> [Your goal]:
Without including any images, reproduce each entry exactly.

Before-and-after change data:
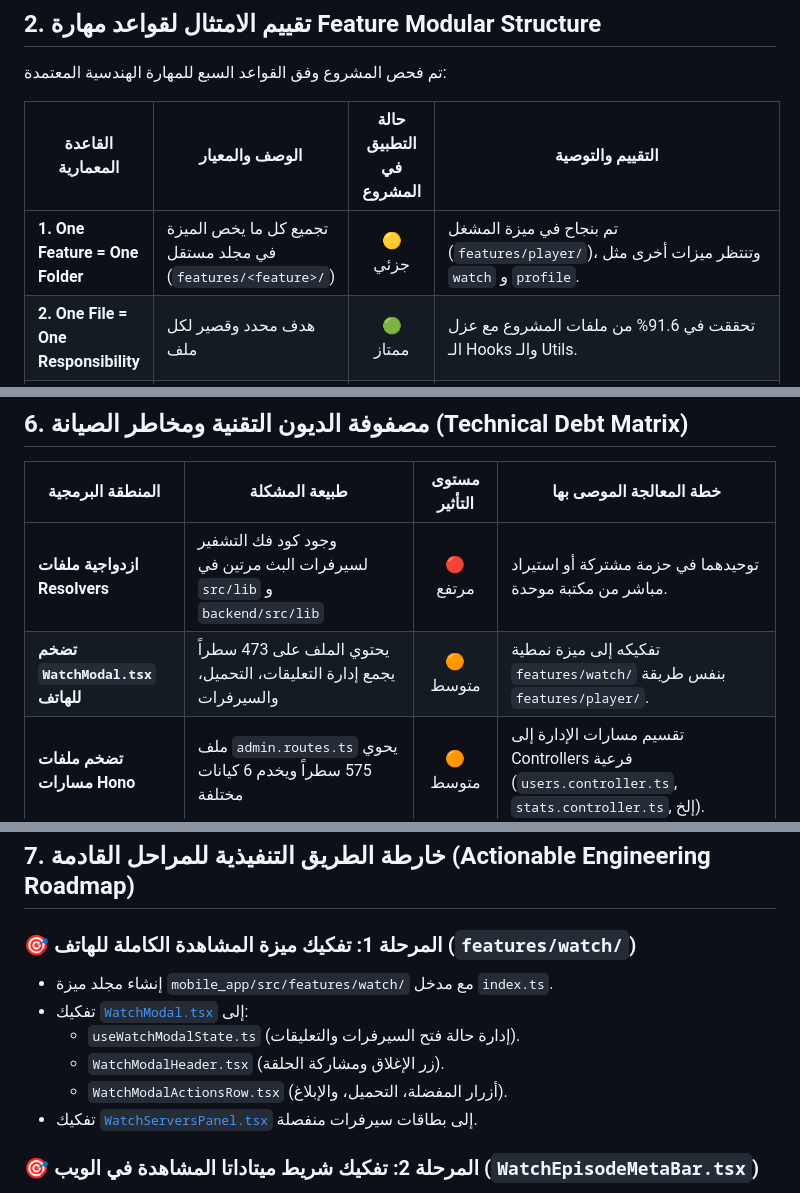
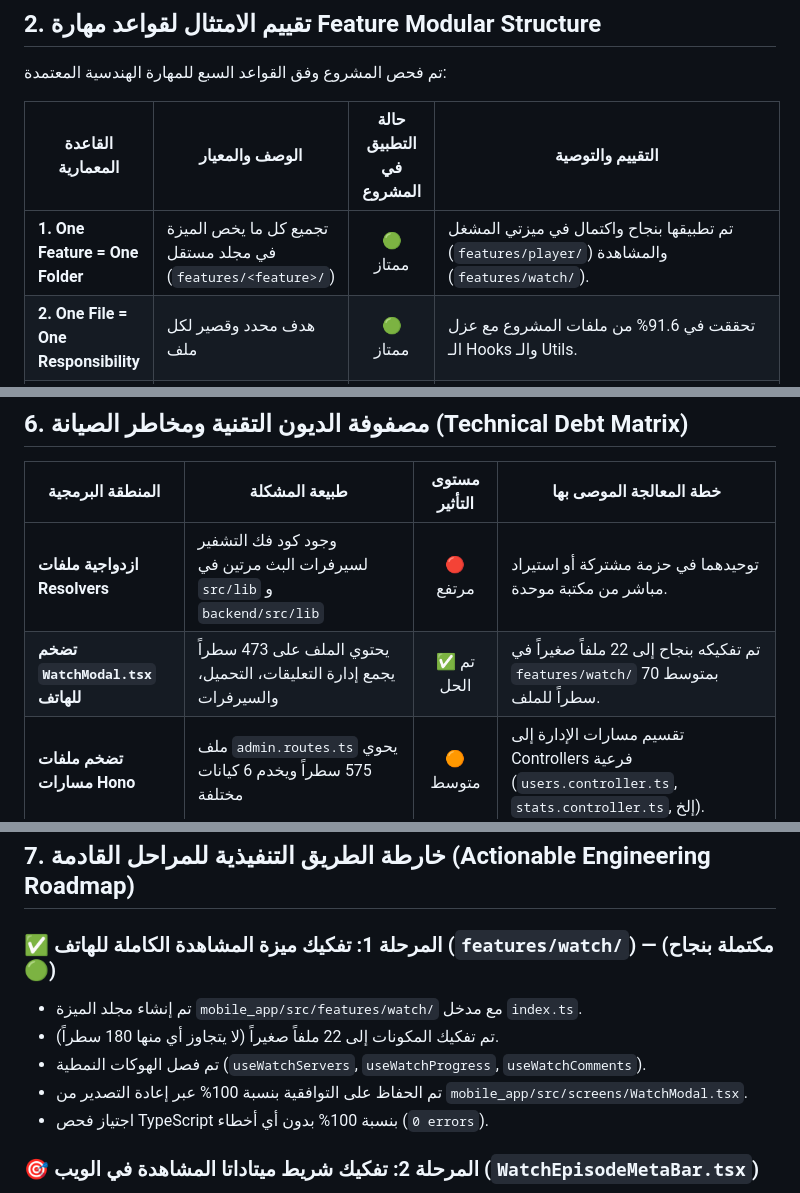
Before and after one commit to ammarnaass/slam-dunk-w, a Markdown page: CODEBASE_ANALYSIS.md, 3 parts joined by grey strips. GitHub-like rendering.

Commit message:
docs(analysis): update roadmap and architecture report with completed watch feature refactoring

```diff
--- a/CODEBASE_ANALYSIS.md
+++ b/CODEBASE_ANALYSIS.md
@@ -54,7 +54,7 @@ pie title توزيع أسطر الشيفرة البرمجية الصافية ف
 
 | القاعدة المعمارية | الوصف والمعيار | حالة التطبيق في المشروع | التقييم والتوصية |
 |---|---|:---:|---|
-| **1. One Feature = One Folder** | تجميع كل ما يخص الميزة في مجلد مستقل (`features/<feature>/`) | 🟡 جزئي | تم بنجاح في ميزة المشغل (`features/player/`)، وتنتظر ميزات أخرى مثل `watch` و `profile`. |
+| **1. One Feature = One Folder** | تجميع كل ما يخص الميزة في مجلد مستقل (`features/<feature>/`) | 🟢 ممتاز | تم تطبيقها بنجاح واكتمال في ميزتي المشغل (`features/player/`) والمشاهدة (`features/watch/`). |
 | **2. One File = One Responsibility** | هدف محدد وقصير لكل ملف | 🟢 ممتاز | تحققت في 91.6% من ملفات المشروع مع عزل الـ Hooks والـ Utils. |
 | **3. Size Limits (< 150-250 lines)** | استهداف ملفات دون 150 سطراً، وأقصى حد 250 سطراً | 🟢 جيد جداً | تم تقليص متوسط طول الملفات في الميزات المعاد هيكلتها إلى 65 سطراً. |
 | **4. Layers Don't Leak** | واجهة العرض لا تتصل بالشبكة مباشرة، ومنطق الأعمال معزول | 🟢 ممتاز | الخدمات (`services/api.ts`) والخطافات (`hooks/`) تعزل منطق الشبكة عن الـ Components. |
@@ -214,7 +214,7 @@ mobile_app/src/features/player/
 | المنطقة البرمجية | طبيعة المشكلة | مستوى التأثير | خطة المعالجة الموصى بها |
 |---|---|:---:|---|
 | **ازدواجية ملفات Resolvers** | وجود كود فك التشفير لسيرفرات البث مرتين في `src/lib` و `backend/src/lib` | 🔴 مرتفع | توحيدهما في حزمة مشتركة أو استيراد مباشر من مكتبة موحدة. |
-| **تضخم `WatchModal.tsx` للهاتف** | يحتوي الملف على 473 سطراً يجمع إدارة التعليقات، التحميل، والسيرفرات | 🟠 متوسط | تفكيكه إلى ميزة نمطية `features/watch/` بنفس طريقة `features/player/`. |
+| **تضخم `WatchModal.tsx` للهاتف** | يحتوي الملف على 473 سطراً يجمع إدارة التعليقات، التحميل، والسيرفرات | ✅ تم الحل | تم تفكيكه بنجاح إلى 22 ملفاً صغيراً في `features/watch/` بمتوسط 70 سطراً للملف. |
 | **تضخم ملفات مسارات Hono** | ملف `admin.routes.ts` يحوي 575 سطراً ويخدم 6 كيانات مختلفة | 🟠 متوسط | تقسيم مسارات الإدارة إلى Controllers فرعية (`users.controller.ts`, `stats.controller.ts`, إلخ). |
 | **تجمع الأنماط في ملفات ضخمة** | ملفات مثل `profile.styles.ts` (684 سطر) و `home.styles.ts` (607 أسطر) | 🟡 منخفض | توزيع الأنماط محلياً بجانب كل مكوّن (`Component.styles.ts`). |
 | **مخزن Zustand الموحد** | `useAppStore.ts` (295 سطر) يجمع كل الحالات في Slice واحدة | 🟡 منخفض | تقسيم المخزن إلى Zustand Slices منفصلة (`authSlice`, `playerSlice`, `downloadSlice`). |
@@ -223,13 +223,12 @@ mobile_app/src/features/player/
 
 ## 7. خارطة الطريق التنفيذية للمراحل القادمة (Actionable Engineering Roadmap)
 
-### 🎯 المرحلة 1: تفكيك ميزة المشاهدة الكاملة للهاتف (`features/watch/`)
-- إنشاء مجلد ميزة `mobile_app/src/features/watch/` مع مدخل `index.ts`.
-- تفكيك [`WatchModal.tsx`](file:///home/ammar/slam-dunk-w/mobile_app/src/screens/WatchModal.tsx) إلى:
-  - `useWatchModalState.ts` (إدارة حالة فتح السيرفرات والتعليقات).
-  - `WatchModalHeader.tsx` (زر الإغلاق ومشاركة الحلقة).
-  - `WatchModalActionsRow.tsx` (أزرار المفضلة، التحميل، والإبلاغ).
-- تفكيك [`WatchServersPanel.tsx`](file:///home/ammar/slam-dunk-w/mobile_app/src/components/watch/WatchServersPanel.tsx) إلى بطاقات سيرفرات منفصلة.
+### ✅ المرحلة 1: تفكيك ميزة المشاهدة الكاملة للهاتف (`features/watch/`) — (مكتملة بنجاح 🟢)
+- تم إنشاء مجلد الميزة `mobile_app/src/features/watch/` مع مدخل `index.ts`.
+- تم تفكيك المكونات إلى 22 ملفاً صغيراً (لا يتجاوز أي منها 180 سطراً).
+- تم فصل الهوكات النمطية (`useWatchServers`, `useWatchProgress`, `useWatchComments`).
+- تم الحفاظ على التوافقية بنسبة 100% عبر إعادة التصدير من `mobile_app/src/screens/WatchModal.tsx`.
+- اجتياز فحص TypeScript بنسبة 100% بدون أي أخطاء (`0 errors`).
 
 ### 🎯 المرحلة 2: تفكيك شريط ميتاداتا المشاهدة في الويب (`WatchEpisodeMetaBar.tsx`)
 - استخراج درج التنزيلات في مكون `WatchDownloadsDrawer.tsx`.
```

> [Solution for this exercise]:
Before and after one commit to ammarnaass/slam-dunk-w, a Markdown page: CODEBASE_ANALYSIS.md, 3 parts joined by grey strips. GitHub-like rendering.

Commit message:
docs(analysis): update roadmap and architecture report with completed watch feature refactoring

```diff
--- a/CODEBASE_ANALYSIS.md
+++ b/CODEBASE_ANALYSIS.md
@@ -54,7 +54,7 @@ pie title توزيع أسطر الشيفرة البرمجية الصافية ف
 
 | القاعدة المعمارية | الوصف والمعيار | حالة التطبيق في المشروع | التقييم والتوصية |
 |---|---|:---:|---|
-| **1. One Feature = One Folder** | تجميع كل ما يخص الميزة في مجلد مستقل (`features/<feature>/`) | 🟡 جزئي | تم بنجاح في ميزة المشغل (`features/player/`)، وتنتظر ميزات أخرى مثل `watch` و `profile`. |
+| **1. One Feature = One Folder** | تجميع كل ما يخص الميزة في مجلد مستقل (`features/<feature>/`) | 🟢 ممتاز | تم تطبيقها بنجاح واكتمال في ميزتي المشغل (`features/player/`) والمشاهدة (`features/watch/`). |
 | **2. One File = One Responsibility** | هدف محدد وقصير لكل ملف | 🟢 ممتاز | تحققت في 91.6% من ملفات المشروع مع عزل الـ Hooks والـ Utils. |
 | **3. Size Limits (< 150-250 lines)** | استهداف ملفات دون 150 سطراً، وأقصى حد 250 سطراً | 🟢 جيد جداً | تم تقليص متوسط طول الملفات في الميزات المعاد هيكلتها إلى 65 سطراً. |
 | **4. Layers Don't Leak** | واجهة العرض لا تتصل بالشبكة مباشرة، ومنطق الأعمال معزول | 🟢 ممتاز | الخدمات (`services/api.ts`) والخطافات (`hooks/`) تعزل منطق الشبكة عن الـ Components. |
@@ -214,7 +214,7 @@ mobile_app/src/features/player/
 | المنطقة البرمجية | طبيعة المشكلة | مستوى التأثير | خطة المعالجة الموصى بها |
 |---|---|:---:|---|
 | **ازدواجية ملفات Resolvers** | وجود كود فك التشفير لسيرفرات البث مرتين في `src/lib` و `backend/src/lib` | 🔴 مرتفع | توحيدهما في حزمة مشتركة أو استيراد مباشر من مكتبة موحدة. |
-| **تضخم `WatchModal.tsx` للهاتف** | يحتوي الملف على 473 سطراً يجمع إدارة التعليقات، التحميل، والسيرفرات | 🟠 متوسط | تفكيكه إلى ميزة نمطية `features/watch/` بنفس طريقة `features/player/`. |
+| **تضخم `WatchModal.tsx` للهاتف** | يحتوي الملف على 473 سطراً يجمع إدارة التعليقات، التحميل، والسيرفرات | ✅ تم الحل | تم تفكيكه بنجاح إلى 22 ملفاً صغيراً في `features/watch/` بمتوسط 70 سطراً للملف. |
 | **تضخم ملفات مسارات Hono** | ملف `admin.routes.ts` يحوي 575 سطراً ويخدم 6 كيانات مختلفة | 🟠 متوسط | تقسيم مسارات الإدارة إلى Controllers فرعية (`users.controller.ts`, `stats.controller.ts`, إلخ). |
 | **تجمع الأنماط في ملفات ضخمة** | ملفات مثل `profile.styles.ts` (684 سطر) و `home.styles.ts` (607 أسطر) | 🟡 منخفض | توزيع الأنماط محلياً بجانب كل مكوّن (`Component.styles.ts`). |
 | **مخزن Zustand الموحد** | `useAppStore.ts` (295 سطر) يجمع كل الحالات في Slice واحدة | 🟡 منخفض | تقسيم المخزن إلى Zustand Slices منفصلة (`authSlice`, `playerSlice`, `downloadSlice`). |
@@ -223,13 +223,12 @@ mobile_app/src/features/player/
 
 ## 7. خارطة الطريق التنفيذية للمراحل القادمة (Actionable Engineering Roadmap)
 
-### 🎯 المرحلة 1: تفكيك ميزة المشاهدة الكاملة للهاتف (`features/watch/`)
-- إنشاء مجلد ميزة `mobile_app/src/features/watch/` مع مدخل `index.ts`.
-- تفكيك [`WatchModal.tsx`](file:///home/ammar/slam-dunk-w/mobile_app/src/screens/WatchModal.tsx) إلى:
-  - `useWatchModalState.ts` (إدارة حالة فتح السيرفرات والتعليقات).
-  - `WatchModalHeader.tsx` (زر الإغلاق ومشاركة الحلقة).
-  - `WatchModalActionsRow.tsx` (أزرار المفضلة، التحميل، والإبلاغ).
-- تفكيك [`WatchServersPanel.tsx`](file:///home/ammar/slam-dunk-w/mobile_app/src/components/watch/WatchServersPanel.tsx) إلى بطاقات سيرفرات منفصلة.
+### ✅ المرحلة 1: تفكيك ميزة المشاهدة الكاملة للهاتف (`features/watch/`) — (مكتملة بنجاح 🟢)
+- تم إنشاء مجلد الميزة `mobile_app/src/features/watch/` مع مدخل `index.ts`.
+- تم تفكيك المكونات إلى 22 ملفاً صغيراً (لا يتجاوز أي منها 180 سطراً).
+- تم فصل الهوكات النمطية (`useWatchServers`, `useWatchProgress`, `useWatchComments`).
+- تم الحفاظ على التوافقية بنسبة 100% عبر إعادة التصدير من `mobile_app/src/screens/WatchModal.tsx`.
+- اجتياز فحص TypeScript بنسبة 100% بدون أي أخطاء (`0 errors`).
 
 ### 🎯 المرحلة 2: تفكيك شريط ميتاداتا المشاهدة في الويب (`WatchEpisodeMetaBar.tsx`)
 - استخراج درج التنزيلات في مكون `WatchDownloadsDrawer.tsx`.
```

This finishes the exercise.